Categories
astronomy Creation/evolution Physics

Planetary system formation: exposing naturalistic storytelling

Attempts to explain how stars form naturalistically have encountered significant challenges because the known laws of physics indicate it is virtually impossible.1  There is a remote possibility for star formation via the mechanism of a nearby supernova, but dark matter is generally invoked as the ‘unknown god’, a ‘god of the gaps’ to make it work, because such events are extremely unlikely.Without this ‘unknown god’ in their uncreated universe, the formation of the star at the centre of a planetary nebula is essentially impossible. It also follows that planet formation has a similar problem. How do planets form in a nebula of gas and dust, which according to the known laws of physics cannot condense a star at its centre?

More importantly, how do you get a solar system with planets in habitable zones?  Radiation from the newly born star would drive out any excess gas and dust from the path of the planets via photo-evaporation and stellar winds, making the formation of planets very unlikely. The planets allegedly condense via the core accretion model resulting in (in some cases) a habitable planet in the habitable zone, at the right distance from the parent star where water can exist in its liquid state.3 Then water is assumed to condense on the surface of that new planet, but by what mechanism?  Ultimately this is a question about life elsewhere in the Universe. But I digress.

By product of star formation

solar sytem formation
Figure 1: Illustration of the star formation story. CREDIT: Bill Saxton, NRAO/AUI/NSF

Standard astrophysical dogma is that planets form around stars as a natural by-product of the star formation process.4 But there are several problems.

For the initial molecular cloud to collapse, and eventually form a star, the cloud must eliminate any magnetic fields (due to unpaired charges) that oppose the collapse. The alleged process, which removes any magnetic field induced pressure from molecular clouds, entails the ions that carry the magnetic fields slowly diffusing out of the cloud, taking the magnetic fields with them.5

But these same magnetic fields are invoked to shuttle the angular momentum from the newly forming star, at the centre of the cloud, outward into the disk region of the solar nebula, to overcome another unsolved problem. This is the angular momentum problem, where the putative central star should have 99% of the angular momentum of the collapsing cloud, but in real observed solar systems like our own, 99% of the angular momentum resides in the planets, hence in the disk of material around the central star. Their suggested naturalistic solution to this problem is just-so storytelling. See below.

Categories
Aliens astronomy Creation/evolution

Life on Earth 2.0—Really?

Discovery of Kepler-452b

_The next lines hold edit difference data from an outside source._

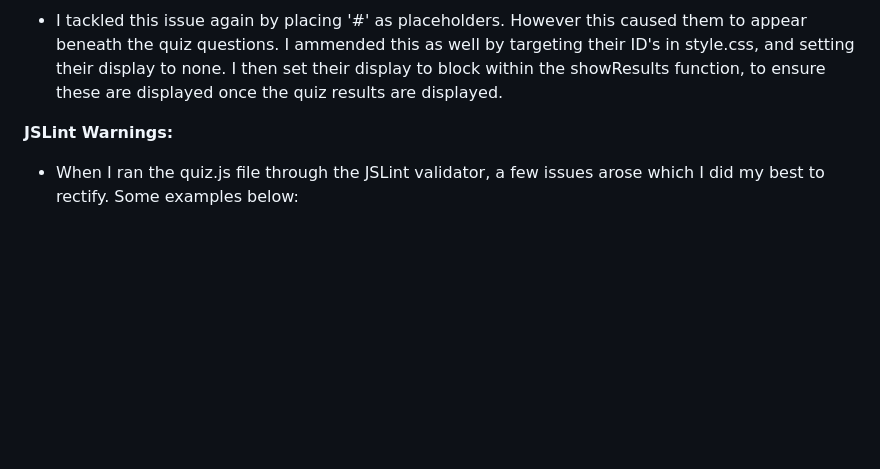
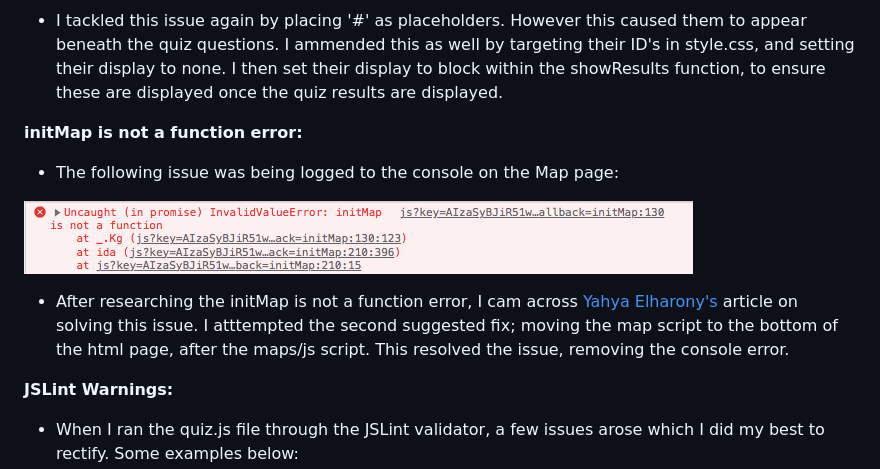
Before and after one commit to ClaraR93/Discover-South-Wales, a Markdown page: TESTING.md, the part around the change. Drawn GitHub-style; pictures changed too: docs/images/initMap-error.png (added); blank space fills up the shorter version.

Commit message:
Upload initMap-error.png to docs/images/ and add content to TESTING.md

```diff
--- a/TESTING.md
+++ b/TESTING.md
@@ -171,6 +171,14 @@ I considered using a box shadow effect instead, and used [Design Shack](https://
 
 - I tackled this issue again by placing '#' as placeholders. However this caused them to appear beneath the quiz questions. I ammended this as well by targeting their ID's in style.css, and setting their display to none. I then set their display to block within the showResults function, to ensure these are displayed once the quiz results are displayed.
 
+**initMap is not a function error:**
+
+- The following issue was being logged to the console on the Map page:
+
+![initMap is not a function error](docs/images/initMap-error.png)
+
+- After researching the initMap is not a function error, I cam across [Yahya Elharony's](https://elharony.com/initmap-is-not-a-function/) article on solving this issue. I atttempted the second suggested fix; moving the map script to the bottom of the html page, after the maps/js script. This resolved the issue, removing the console error.
+
 **JSLint Warnings:**
 
 - When I ran the quiz.js file through the JSLint validator, a few issues arose which I did my best to rectify. Some examples below:
```
Also changed, not shown: 1 other file.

The news media is currently full of the news of the discovery of Kepler-452b, the planet that is supposed to be Earth’s twin.1,2 It was discovered using the satellite-borne telescope, Kepler, where the exoplanet was found to be at a distance of about 1400 light-years. It has a mass about five times that of Earth and diameter about 60% larger, hence a gravity nearly double that of Earth. It has a year3 about 20 days longer than Earth. That makes it the most similar planet to Earth yet and it is located in the habitable zone around its parent star, which is a G-class star, the same class as our sun.

You see pictures (e.g. Figure 1 here) of a planet with oceans and land masses and some even with green vegetation drawn in. But none of these are actual images of the planet. It is too far away for such a thing, even with man’s best telescopes.

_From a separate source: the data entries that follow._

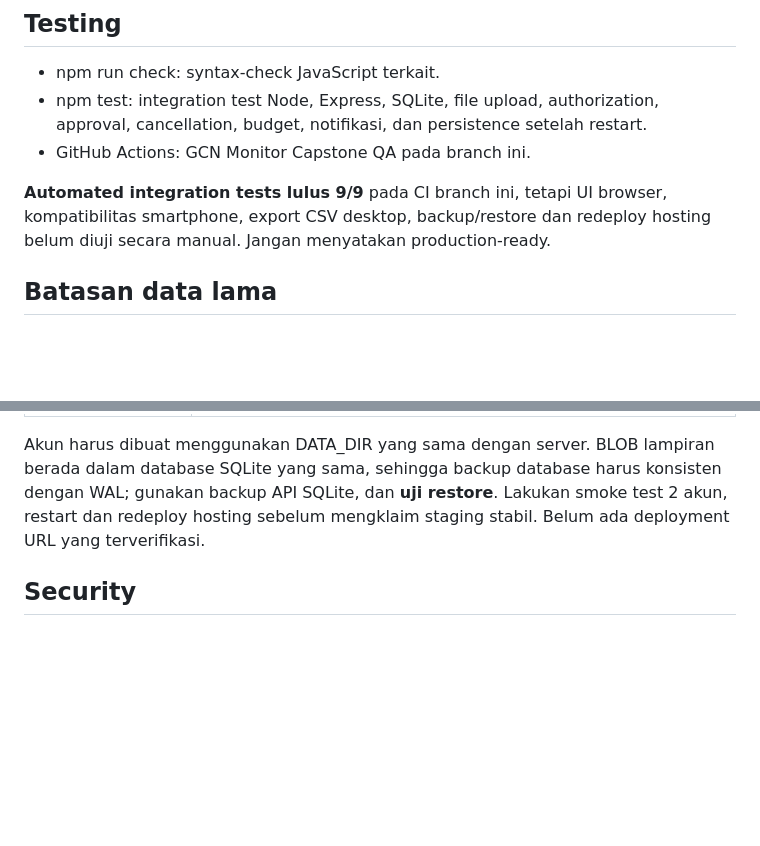
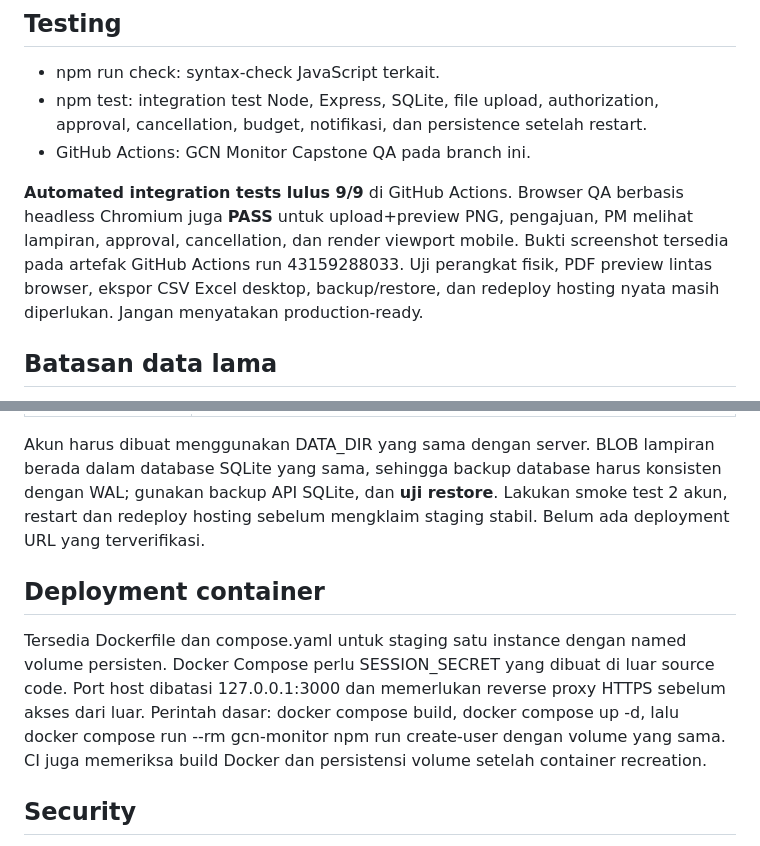
Before and after one commit to yusakdoni/gcn-project-management, a Markdown page: README.md, 2 parts joined by grey strips. Rendered like a GitHub page; blank space fills up the shorter version.

Commit message:
docs: record verified headless browser QA and deployment container

```diff
--- a/README.md
+++ b/README.md
@@ -44,7 +44,7 @@ Buat akun dengan password unik dan kuat. Jangan menulis password, secret, atau d
 - npm test: integration test Node, Express, SQLite, file upload, authorization, approval, cancellation, budget, notifikasi, dan persistence setelah restart.
 - GitHub Actions: GCN Monitor Capstone QA pada branch ini.
 
-**Automated integration tests lulus 9/9** pada CI branch ini, tetapi UI browser, kompatibilitas smartphone, export CSV desktop, backup/restore dan redeploy hosting belum diuji secara manual. Jangan menyatakan production-ready.
+**Automated integration tests lulus 9/9** di GitHub Actions. Browser QA berbasis headless Chromium juga **PASS** untuk upload+preview PNG, pengajuan, PM melihat lampiran, approval, cancellation, dan render viewport mobile. Bukti screenshot tersedia pada artefak GitHub Actions run 43159288033. Uji perangkat fisik, PDF preview lintas browser, ekspor CSV Excel desktop, backup/restore, dan redeploy hosting nyata masih diperlukan. Jangan menyatakan production-ready.
 
 ## Batasan data lama
 
@@ -70,6 +70,10 @@ Jalankan hanya **satu instance Node.js**, dengan volume persisten untuk SQLite d
 
 Akun harus dibuat menggunakan DATA_DIR yang sama dengan server. BLOB lampiran berada dalam database SQLite yang sama, sehingga backup database harus konsisten dengan WAL; gunakan backup API SQLite, dan **uji restore**. Lakukan smoke test 2 akun, restart dan redeploy hosting sebelum mengklaim staging stabil. Belum ada deployment URL yang terverifikasi.
 
+## Deployment container
+
+Tersedia Dockerfile dan compose.yaml untuk staging satu instance dengan named volume persisten. Docker Compose perlu SESSION_SECRET yang dibuat di luar source code. Port host dibatasi 127.0.0.1:3000 dan memerlukan reverse proxy HTTPS sebelum akses dari luar. Perintah dasar: docker compose build, docker compose up -d, lalu docker compose run --rm gcn-monitor npm run create-user dengan volume yang sama. CI juga memeriksa build Docker dan persistensi volume setelah container recreation.
+
 ## Security
 
 API mutasi membutuhkan header X-GCN-Request: 1, login terproteksi, akses bukti divalidasi pada backend untuk proyek yang berwenang, dan file divalidasi MIME, signature serta batas ukuran. URL source backend, database dan file privat tidak dilayani oleh static server. Perlindungan ini adalah fondasi MVP; bukan audit keamanan produksi.
```
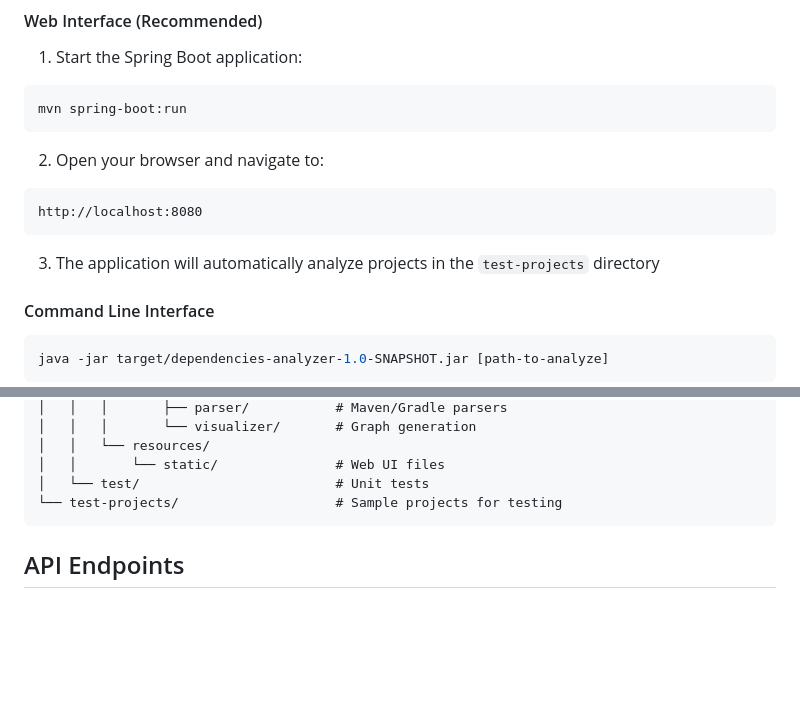
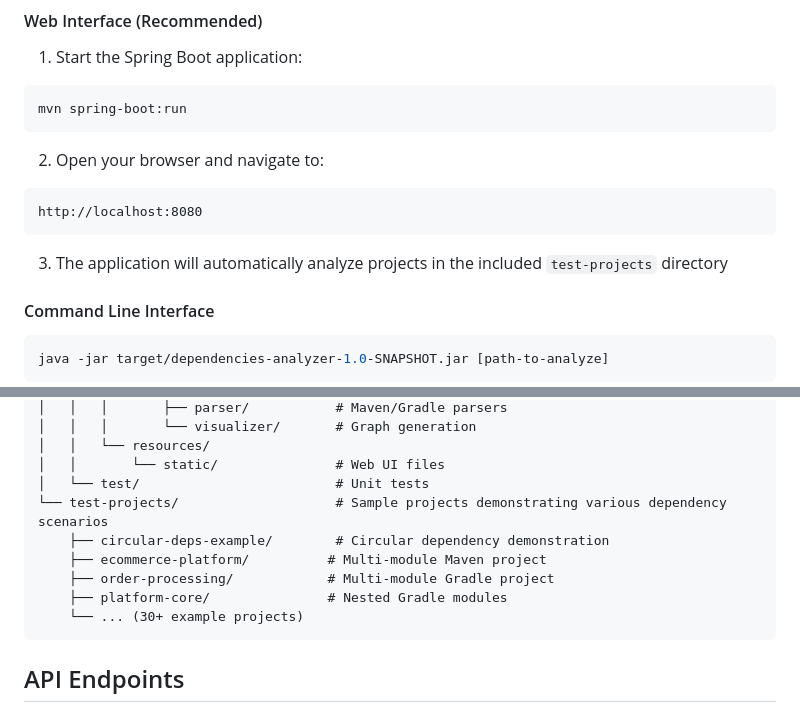
Before and after one commit to Tanakan/dependency-analyzer, a Markdown page: README.md, 2 parts joined by grey strips. Drawn GitHub-style; blank space fills up the shorter version.

Commit message:
Update README to reflect test-projects inclusion
- Clarify that test-projects are included in the repository
- Add test-projects structure overview
- Mention example project types

🤖 Generated with Claude Code

Co-Authored-By: Claude <noreply@anthropic.com>

````diff
--- a/README.md
+++ b/README.md
@@ -45,7 +45,7 @@ mvn spring-boot:run
 http://localhost:8080
 ```
 
-3. The application will automatically analyze projects in the `test-projects` directory
+3. The application will automatically analyze projects in the included `test-projects` directory
 
 #### Command Line Interface
 
@@ -100,7 +100,12 @@ dependency-analyzer/
 │   │   └── resources/
 │   │       └── static/               # Web UI files
 │   └── test/                         # Unit tests
-└── test-projects/                    # Sample projects for testing
+└── test-projects/                    # Sample projects demonstrating various dependency scenarios
+    ├── circular-deps-example/        # Circular dependency demonstration
+    ├── ecommerce-platform/          # Multi-module Maven project
+    ├── order-processing/            # Multi-module Gradle project
+    ├── platform-core/               # Nested Gradle modules
+    └── ... (30+ example projects)
 ```
 
 ## API Endpoints
````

Figure 1. Artist conception of the planet Kepler-452b. Clouds, continents and oceans are included, for which there is no evidence. Credit: NASA
Figure 1. Artist conception of the planet Kepler-452b. Clouds, continents and oceans are included, for which there is no evidence. Credit: NASA

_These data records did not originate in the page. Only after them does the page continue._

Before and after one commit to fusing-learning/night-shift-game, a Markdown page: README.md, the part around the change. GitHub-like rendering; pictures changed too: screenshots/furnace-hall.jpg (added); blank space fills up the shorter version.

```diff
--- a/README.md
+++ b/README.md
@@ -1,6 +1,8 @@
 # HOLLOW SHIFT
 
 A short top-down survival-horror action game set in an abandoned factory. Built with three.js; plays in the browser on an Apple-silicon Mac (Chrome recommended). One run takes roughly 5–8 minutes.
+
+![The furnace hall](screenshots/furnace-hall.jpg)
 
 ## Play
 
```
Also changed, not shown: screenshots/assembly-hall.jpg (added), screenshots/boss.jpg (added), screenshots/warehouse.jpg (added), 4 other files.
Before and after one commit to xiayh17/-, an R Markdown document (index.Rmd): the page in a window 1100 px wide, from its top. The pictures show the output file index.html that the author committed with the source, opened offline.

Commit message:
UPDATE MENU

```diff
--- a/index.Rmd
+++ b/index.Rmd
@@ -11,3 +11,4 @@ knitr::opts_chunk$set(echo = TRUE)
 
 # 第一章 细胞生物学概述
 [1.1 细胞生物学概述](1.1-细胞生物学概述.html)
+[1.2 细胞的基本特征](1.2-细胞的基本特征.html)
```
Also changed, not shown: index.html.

Why all the hype? Well, it is the hope of life being found elsewhere. The way it goes is: find an Earth-sized planet in the habitable zone, called the Goldilocks zone—not too hot, not too cold, but just right—the distance from the parent star where water is in its liquid form—detect the presence of water in its atmosphere and that gives you a good chance of finding life.4